(Saved data entries)
§ §
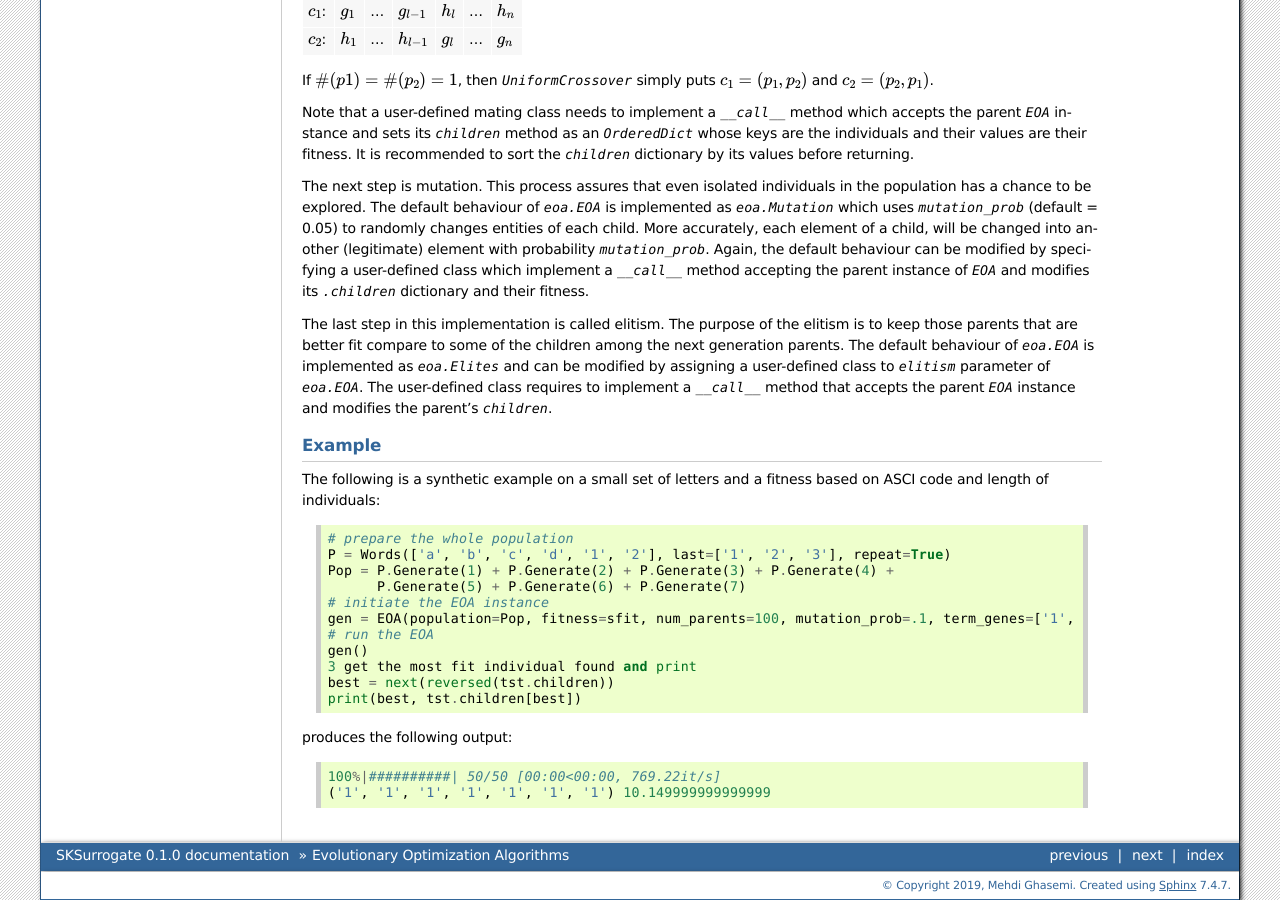
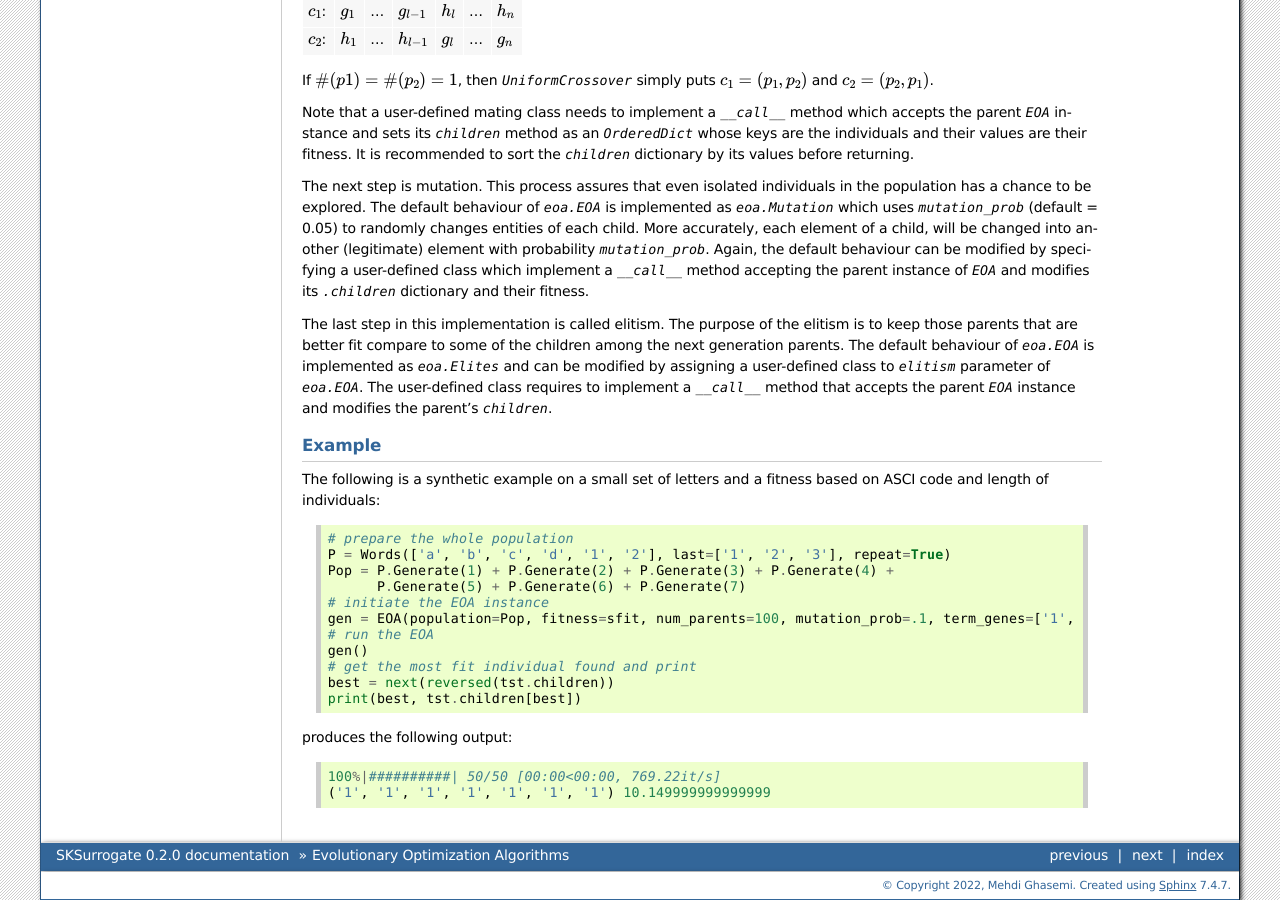
Before and after one commit to mghasemi/sksurrogate, a Sphinx documentation site: the page built from docs/eoa.rst, in a window 1280 px wide and 900 px high, scrolled down 1554 px. Built offline with Sphinx 7.4.7, drawn with Linux system fonts in a browser that asks for light colours; some of the changed text lies outside the part shown.

Commit message:
Edits to documentation.

```diff
--- a/docs/code.rst
+++ b/docs/code.rst
@@ -19,5 +19,8 @@ Code Documentation
 .. automodule:: mltrace
    :members:
 
+.. automodule:: DataProcess
+    :members:
+
 .. automodule:: synthdat
    :members:
--- a/docs/conf.py
+++ b/docs/conf.py
@@ -52,18 +52,18 @@ master_doc = 'index'
 # General information about the project.
 project = u'SKSurrogate'
 #copyright = u'2018, Mehdi Ghasemi'
-copyright = u'2019, Mehdi Ghasemi'
+copyright = u'2022, Mehdi Ghasemi'
 author = u'Mehdi Ghasemi'
-# author = u'REBE, Government of Saskatchewan'
+# author = u'Mehdi Ghasemi'
 
 # The version info for the project you're documenting, acts as replacement for
 # |version| and |release|, also used in various other places throughout the
 # built documents.
 #
 # The short X.Y version.
-version = u'0.1'
+version = u'0.2'
 # The full version, including alpha/beta/rc tags.
-release = u'0.1.0'
+release = u'0.2.0'
 
 # The language for content autogenerated by Sphinx. Refer to documentation
 # for a list of supported languages.
--- a/docs/eoa.rst
+++ b/docs/eoa.rst
@@ -137,7 +137,7 @@ and length of individuals::
     gen = EOA(population=Pop, fitness=sfit, num_parents=100, mutation_prob=.1, term_genes=['1', '2'])
     # run the EOA
     gen()
-    3 get the most fit individual found and print
+    # get the most fit individual found and print
     best = next(reversed(tst.children))
     print(best, tst.children[best])
 
--- a/docs/intro.rst
+++ b/docs/intro.rst
@@ -54,7 +54,7 @@ This code is distributed under `MIT license <https://en.wikipedia.org/wiki/MIT_L
 MIT License
 -----------------------------
 
-    Copyright (c) 2020 Mehdi Ghasemi
+    Copyright (c) 2022 Mehdi Ghasemi
 
     Permission is hereby granted, free of charge, to any person obtaining a copy
     of this software and associated documentation files (the "Software"), to deal
--- a/docs/opd.rst
+++ b/docs/opd.rst
@@ -42,6 +42,9 @@ computational intensity of a surrogate optimization. Fortunately, the format of
 The `AML` class accepts a set of estimators and transformers, dictionaries of their parameters that
 can be changed, and searches the space of possible pipelines either exhaustively or according to an
 evolutionary set up to find an optimum pipeline.
+
+.. image:: ./images/lego.png
+	:height: 400px
 
 **Example 1:** The following is a classification based on
 `sk-rebate <https://github.com/EpistasisLab/scikit-rebate/tree/master/data>`_ data::
```
Also changed, not shown: other parts of docs/opd.rst (+1 -1 lines), docs/images/lego.png (added), 1 other file.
§ §
Exercise brief >> If a line of the data above contains "project", copy it out.

Solution below >>
 # General information about the project.
 project = u'SKSurrogate'
 # The version info for the project you're documenting, acts as replacement for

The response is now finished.